For the second consecutive year, Poland continues its drop in the rankings in the Press Freedom Index, coming in at #54 of 180 countries included in the 2017 report by Reporters Without Borders.
The report cites laws passed since the right-wing Law and Justice (PiS) party came into power in 2015. They place public broadcasters under greater government control and restrict public advertising in independent opposition newspapers like Gazeta Wyborcza. The government also plans to announce this summer a scheme to “re-Polonize” Polish media companies by limiting the amount of foreign investment allowed in them.
The right-leaning Polish Journalists Association (SDP), meanwhile, has accused Reporters Without Borders of double standards for not criticizing PiS’ rival Platforma (PO) party when it made past shakeups to state media staff.
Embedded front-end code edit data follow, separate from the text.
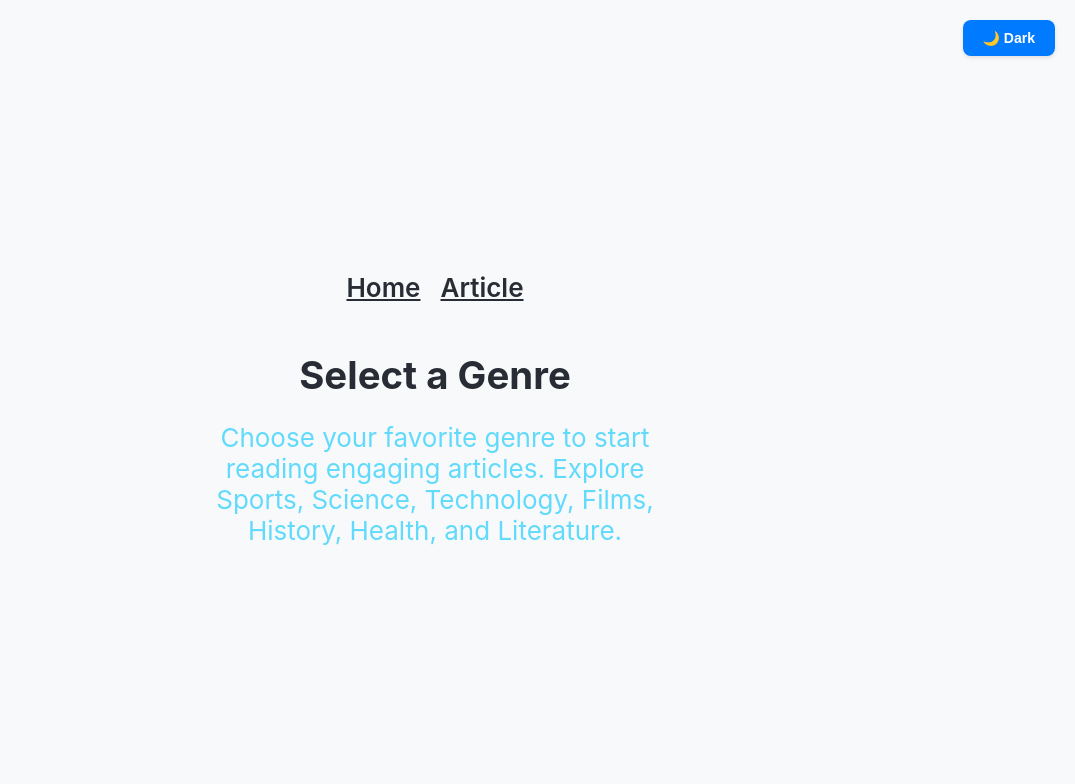
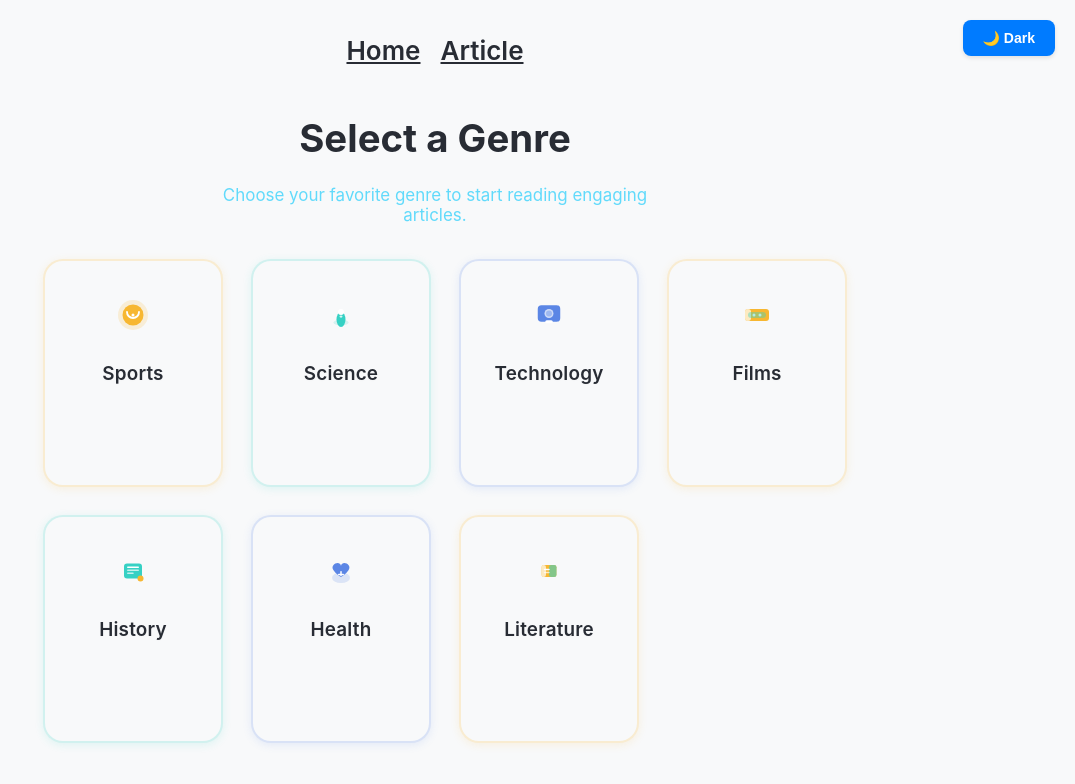
Before and after one commit to SrivigneshM11/readease-98096-107771, a React (Create React App) app in the folder frontend_react/: page / in a window 1280 px wide. Shown: the top 784 px of the page, without its empty margins (205-1280 px from the left). Built offline with nearby package versions, Linux system fonts and the light colour scheme; the HTML template or start-up script is replaced by a standard one.

Commit message:
CheckPoint - cg21ebfc24

```diff
--- a/frontend_react/src/App.css
+++ b/frontend_react/src/App.css
@@ -93,7 +93,78 @@
   }
 }
 
+/* ------ GenreGrid Styles ------ */
+.genre-grid {
+  display: grid;
+  grid-template-columns: repeat(auto-fit, minmax(175px, 1fr));
+  gap: 28px;
+  margin: 34px auto 0 auto;
+  max-width: 820px;
+  width: 100%;
+  padding: 0 10px 40px 10px;
+}
+
+.genre-card {
+  display: flex;
+  flex-direction: column;
+  align-items: center;
+  justify-content: start;
+  border-radius: 20px;
+  padding: 32px 0 22px 0;
+  min-height: 170px;
+  background: var(--bg-secondary);
+  cursor: pointer;
+  transition: transform 0.18s cubic-bezier(.45,.72,.2,1), box-shadow 0.18s;
+  box-shadow: 0 2px 8px 0 rgba(90, 110, 210, 0.10);
+  outline: none;
+  border: 2px solid #e9ecef33;
+}
+.genre-card:focus, .genre-card:hover {
+  background: var(--bg-primary);
+  transform: translateY(-6px) scale(1.025);
+  box-shadow: 0 6px 16px 0 rgba(55, 100, 200, 0.11);
+  border-color: var(--text-secondary);
+}
+.genre-icon {
+  margin-bottom: 22px;
+  width: 44px;
+  height: 44px;
+  display: flex;
+  align-items: center;
+  justify-content: center;
+}
+.genre-label {
+  color: var(--text-primary);
+  font-size: 1.18rem;
+  font-weight: 600;
+  letter-spacing: 0.01em;
+  margin-top: 3px;
+  text-align: center;
+  text-shadow: 0 1px 2px rgba(0,0,0,0.02);
+  user-select: none;
+}
+
 /* Responsive design for mobile */
+@media (max-width: 900px) {
+  .genre-grid {
+    grid-template-columns: repeat(auto-fit, minmax(150px, 1fr));
+    gap: 18px;
+    padding-bottom: 18px;
+  }
+  .genre-card {
+    min-height: 130px;
+    padding: 18px 0 14px 0;
+  }
+  .genre-icon {
+    margin-bottom: 13px;
+    width: 36px;
+    height: 36px;
+  }
+  .genre-label {
+    font-size: 1.07rem;
+  }
+}
+
 @media (max-width: 768px) {
   .theme-toggle {
     top: 10px;
@@ -101,4 +172,8 @@
     padding: 8px 16px;
     font-size: 12px;
   }
+  .genre-grid {
+    gap: 15px;
+    padding: 0 2vw 10px 2vw;
+  }
 }
--- /dev/null
+++ b/frontend_react/src/components/GenreGrid.js
@@ -0,0 +1,104 @@
+import React from "react";
+
+// SVG ICONS for each genre (simple, minimal, and built-in for no dependencies)
+const genreIcons = {
+  Sports: (
+    <svg width="36" height="36" viewBox="0 0 48 48" fill="none">
+      <circle cx="24" cy="24" r="20" fill="#F7B731" opacity="0.18" />
+      <circle cx="24" cy="24" r="14" fill="#F7B731" />
+      <path d="M32 20c0 4.42-3.58 8-8 8s-8-3.58-8-8" stroke="#fff" strokeWidth="2.5" strokeLinecap="round" />
+      <circle cx="24" cy="24" r="2" fill="#fff" />
+    </svg>
+  ),
+  Science: (
+    <svg width="36" height="36" viewBox="0 0 48 48" fill="none">
+      <ellipse cx="24" cy="34" rx="10" ry="4" fill="#36D1C4" opacity="0.18" />
+      <ellipse cx="24" cy="30" rx="6" ry="10" fill="#36D1C4" />
+      <circle cx="24" cy="20" r="4" fill="#fff" />
+      <ellipse cx="24" cy="26" rx="2" ry="1.5" fill="#fff" opacity="0.8" />
+    </svg>
+  ),
+  Technology: (
+    <svg width="36" height="36" viewBox="0 0 48 48" fill="none">
+      <rect x="9" y="11" width="30" height="22" rx="5" fill="#5B86E5" />
+      <rect x="19" y="31" width="10" height="4" rx="2" fill="#fff" />
+      <circle cx="24" cy="22" r="6" fill="#fff" opacity="0.7" />
+      <rect x="20" y="18" width="8" height="8" rx="4" fill="#5B86E5" opacity="0.4" />
+    </svg>
+  ),
+  Films: (
+    <svg width="36" height="36" viewBox="0 0 48 48" fill="none">
+      <rect x="8" y="16" width="32" height="16" rx="4" fill="#F7B731" />
+      <rect x="8" y="16" width="8" height="16" rx="4" fill="#fff" opacity="0.7" />
+      <circle cx="20" cy="24" r="2" fill="#fff" />
+      <circle cx="28" cy="24" r="2" fill="#fff" />
+      <rect x="12" y="20" width="24" height="8" rx="4" fill="#36D1C4" opacity="0.4" />
+    </svg>
+  ),
+  History: (
+    <svg width="36" height="36" viewBox="0 0 48 48" fill="none">
+      <rect x="12" y="14" width="24" height="20" rx="4" fill="#36D1C4" />
+      <rect x="16" y="18" width="16" height="2" rx="1" fill="#fff" />
+      <rect x="16" y="22" width="16" height="2" rx="1" fill="#fff" opacity="0.7" />
+      <rect x="16" y="26" width="9" height="2" rx="1" fill="#fff" opacity="0.7" />
+      <circle cx="34" cy="34" r="4" fill="#F7B731" />
+    </svg>
+  ),
+  Health: (
+    <svg width="36" height="36" viewBox="0 0 48 48" fill="none">
+      <ellipse cx="24" cy="33" rx="12" ry="7" fill="#5B86E5" opacity="0.18" />
+      <path d="M24 32s-6-3-10-9c-5.5-8 8.5-14 10-6 1.5-8 15.5-2 10 6-4 6-10 9-10 9z" fill="#5B86E5" />
+      <path d="M24 25v5" stroke="#fff" strokeWidth="2" strokeLinecap="round" />
+      <path d="M21 28.5h6" stroke="#fff" strokeWidth="2" strokeLinecap="round" />
+    </svg>
+  ),
+  Literature: (
+    <svg width="36" height="36" viewBox="0 0 48 48" fill="none">
+      <rect x="14" y="16" width="20" height="16" rx="3" fill="#F7B731" />
+      <rect x="14" y="16" width="6" height="16" rx="3" fill="#fff" opacity="0.7" />
+      <rect x="24" y="16" width="10" height="16" rx="3" fill="#36D1C4" opacity="0.6" />
+      <rect x="17" y="21" width="8" height="2" rx="1" fill="#fff" />
+      <rect x="17" y="25" width="8" height="2" rx="1" fill="#fff" opacity="0.7" />
+    </svg>
+  ),
+};
+
+const genres = [
+  { name: "Sports", color: "#F7B731" },
+  { name: "Science", color: "#36D1C4" },
+  { name: "Technology", color: "#5B86E5" },
+  { name: "Films", color: "#F7B731" },
+  { name: "History", color: "#36D1C4" },
+  { name: "Health", color: "#5B86E5" },
+  { name: "Literature", color: "#F7B731" },
+];
+
+// PUBLIC_INTERFACE
+function GenreGrid() {
+  /**
+   * Grid component that displays all genres with icons and modern styling.
+   */
+  return (
+    <div className="genre-grid">
+      {genres.map((genre) => (
+        <div
+          key={genre.name}
+          className="genre-card"
+          style={{
+            background: "var(--bg-secondary)",
+            border: `2px solid ${genre.color}33`,
+            boxShadow: `0 2px 8px 0 ${genre.color}22`,
+          }}
+          tabIndex={0}
+          role="button"
+          aria-label={genre.name}
+        >
+          <span className="genre-icon">{genreIcons[genre.name]}</span>
+          <span className="genre-label">{genre.name}</span>
+        </div>
+      ))}
+    </div>
+  );
+}
+
+export default GenreGrid;
--- a/frontend_react/src/pages/Home.js
+++ b/frontend_react/src/pages/Home.js
@@ -1,19 +1,26 @@
 import React from "react";
+import GenreGrid from "../components/GenreGrid";
 
 // PUBLIC_INTERFACE
 function Home() {
-  /** Home page for genre selection (placeholder) */
+  /** Home page for genre selection - displays genre grid */
   return (
     <section>
       <h1 style={{ fontSize: "2.4rem", fontWeight: 700, marginBottom: 24 }}>
         Select a Genre
       </h1>
-      <div>
-        {/* Placeholder description; will be replaced by genre grid/list */}
-        <p style={{ maxWidth: 480, margin: "auto", color: "var(--text-secondary)" }}>
-          Choose your favorite genre to start reading engaging articles. Explore Sports, Science, Technology, Films, History, Health, and Literature.
-        </p>
-      </div>
+      <p
+        style={{
+          maxWidth: 480,
+          margin: "auto",
+          color: "var(--text-secondary)",
+          marginBottom: 0,
+          fontSize: "1.06rem",
+        }}
+      >
+        Choose your favorite genre to start reading engaging articles.
+      </p>
+      <GenreGrid />
     </section>
   );
 }
```
Also changed, not shown: 1 other file (tests, documents, lock files or other folders).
In early 2015, when PO was in power, Poland achieved a peak position of #18 in the Press Freedom Index.
The last time Poland was ranked lower than now was in 2007, when it placed #56. At that time, Poland had some of the strictest laws in Europe against libel and defamation – for the latter, journalists could be jailed for up to two years. Journalists then were also forced to swear that they had never collaborated with the communist secret police, or else be banned from their profession for 10 years.
Poland’s 2017 ranking places it just above the northwestern African country Mauritania, which practices de facto slavery and in 2014 sentenced a blogger to death for writing an article critical of the Islamic prophet Muhammad.
Reporters Without Borders, founded in 1985, is a non-governmental organization based in Paris and aims to promote freedom of information and the press worldwide. Their Press Freedom Index has been released annually since 2002. The full report with more information, along with an interactive version of the above map, can be found on their website.